Please return the records below exactly as they stand, with the pictures removed.

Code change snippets
=== Begin Enclosure ===
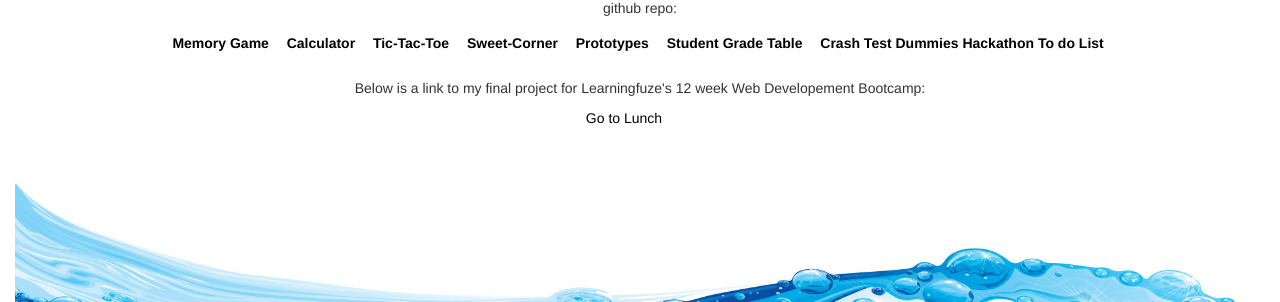
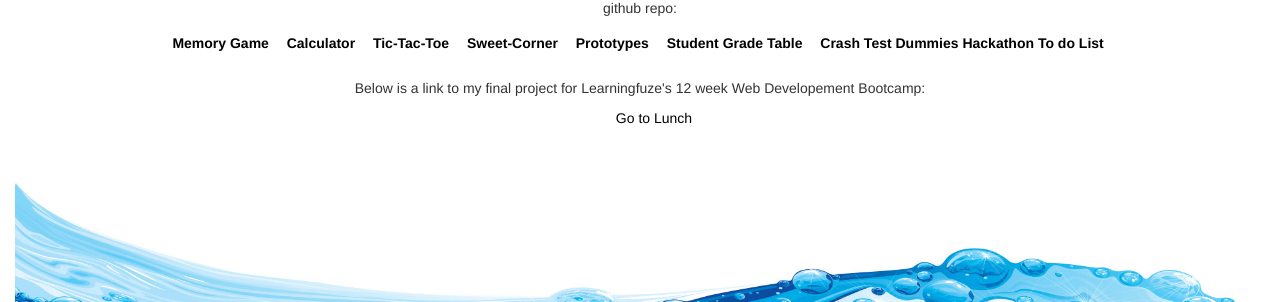
Before and after one commit to mkidushim/portfolio, a PHP site: page / in a window 1280 px wide. Shown: the part 1276-1578 px from the top of the page. Run offline with PHP 8.4, Linux system fonts and the light colour scheme; some libraries are stand-ins or nearby versions.

Commit message:
fixed styling on go to lunch #15

```diff
--- a/style.css
+++ b/style.css
@@ -104,8 +104,9 @@ button.navbar-toggle {
 }
 
 a.final {
+    margin-top: 10px;
     position: relative;
-    left: 25px;
+    left: 55px;
     color: black;
     text-decoration: none;
     padding: 10px;
```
=== End Enclosure ===
SOLUTION FOR THIS TASK
Before and after one commit to mkidushim/portfolio, a PHP site: page / in a window 1280 px wide. Shown: the part 1276-1578 px from the top of the page. Run offline with PHP 8.4, Linux system fonts and the light colour scheme; some libraries are stand-ins or nearby versions.

Commit message:
fixed styling on go to lunch #15

```diff
--- a/style.css
+++ b/style.css
@@ -104,8 +104,9 @@ button.navbar-toggle {
 }
 
 a.final {
+    margin-top: 10px;
     position: relative;
-    left: 25px;
+    left: 55px;
     color: black;
     text-decoration: none;
     padding: 10px;
```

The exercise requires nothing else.